We are having steak this year. It's a huge treat, DH doesn't like turkey, bear isn't bothered by turkey but loves the idea of steak and I don't really have the respect for turkey for Christmas dinner that I should.
My parents divorced when I was young, and it was unheard of in the small(ish) town I grew up in in the 1970s and early 1980s. I was the only one in the school who had divorced parents. It wasn't very amicable either. However they made an effort at Christmas. Father used to come to our house for Christmas dinner. His Christmas bonus was vouchers for the local supermarket which he gave to mother to buy our Christmas dinner - except the turkey.
Father's cousins raised turkeys. I can almost hear the conversation, 'We can't give our kid a small turkey. We've got to give him something decent. Put that one back, we'll give him something that's worth eating.' Every year my mother would ask for a smaller turkey. Every year we got a giant mutant. The biggest one was 23lb or around ten and a half kilos. Turkey should cook for 20 minutes a pound and twenty minutes over, or, in this case, eight hours. Mother was supposed to put the turkey in at 5am. It wouldn't fit in her small electric oven, she had to take all the shelves out, grease the sides and line the floor of the oven with foil.
Father always promised he would get to our house at a decent time. He always ended up staying for after hours drinking at the club. He always rolled in far too late and mother would be unimpressed waiting up for him as she had to be up at daft o'clock to wrestle with the turkey.
So when we came downstairs we would find father feeling fragile and mother feeling stressed and tired. Every year mother would complain bitterly about the (free) turkey. We didn't have a freezer and so vast amounts of turkey went to waste as mother wouldn't keep it more than three days. In those three days we ate TURKEY. My mother made the most amazing turkey scouse on the third day. I've never managed to get it right. Scouse is supposed to be a Liverpool dish, and it's really a poor man's dish - whatever meat is available plus whatever veggies or 'pot herbs' you could scrape together. To my mind, the quality of the scouse depends on the potatoes. They should be lovely and floury and disintegrating. Mother's turkey scouse was my favourite dish of the year. I've never managed to copy it.
So I'm happy to eat turkey at all sorts of times, but I prefer not to have it at Christmas. I'm also not looking forward to the sprouts but as bear and DH adore them I shall have a token sprout on my plate and shovel the rest onto theirs.
AND I'm really looking forward to Christmas. It doesn't matter what's on the plate.
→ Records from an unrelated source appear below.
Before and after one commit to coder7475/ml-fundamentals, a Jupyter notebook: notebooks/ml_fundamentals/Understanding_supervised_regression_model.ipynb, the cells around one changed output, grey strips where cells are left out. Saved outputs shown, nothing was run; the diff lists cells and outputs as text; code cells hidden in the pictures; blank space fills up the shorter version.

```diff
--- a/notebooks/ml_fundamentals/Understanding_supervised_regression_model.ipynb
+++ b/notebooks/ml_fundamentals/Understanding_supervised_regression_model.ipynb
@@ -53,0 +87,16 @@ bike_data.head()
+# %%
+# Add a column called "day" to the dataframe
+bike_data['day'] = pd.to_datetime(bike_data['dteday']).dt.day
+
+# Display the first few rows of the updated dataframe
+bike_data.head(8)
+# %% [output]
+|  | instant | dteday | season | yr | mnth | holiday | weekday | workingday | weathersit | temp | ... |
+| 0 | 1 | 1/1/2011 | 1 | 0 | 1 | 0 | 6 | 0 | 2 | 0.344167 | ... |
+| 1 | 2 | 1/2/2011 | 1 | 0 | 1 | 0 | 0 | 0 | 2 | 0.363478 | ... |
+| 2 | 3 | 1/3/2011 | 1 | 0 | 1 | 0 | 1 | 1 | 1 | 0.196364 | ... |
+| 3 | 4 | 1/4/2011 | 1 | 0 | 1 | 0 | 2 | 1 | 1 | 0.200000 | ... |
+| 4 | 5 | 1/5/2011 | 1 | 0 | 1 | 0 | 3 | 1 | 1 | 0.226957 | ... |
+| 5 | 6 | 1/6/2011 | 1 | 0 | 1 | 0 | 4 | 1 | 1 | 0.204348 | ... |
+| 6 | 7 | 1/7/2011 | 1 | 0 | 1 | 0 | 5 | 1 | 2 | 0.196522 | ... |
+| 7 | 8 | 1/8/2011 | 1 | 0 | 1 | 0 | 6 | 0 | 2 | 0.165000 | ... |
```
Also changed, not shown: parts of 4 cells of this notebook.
It's the love that's sitting round the table. I can remember the arguments and the grumbles, but I can also remember two people doing their frail best to get things right for their kids. That's more important than turkey.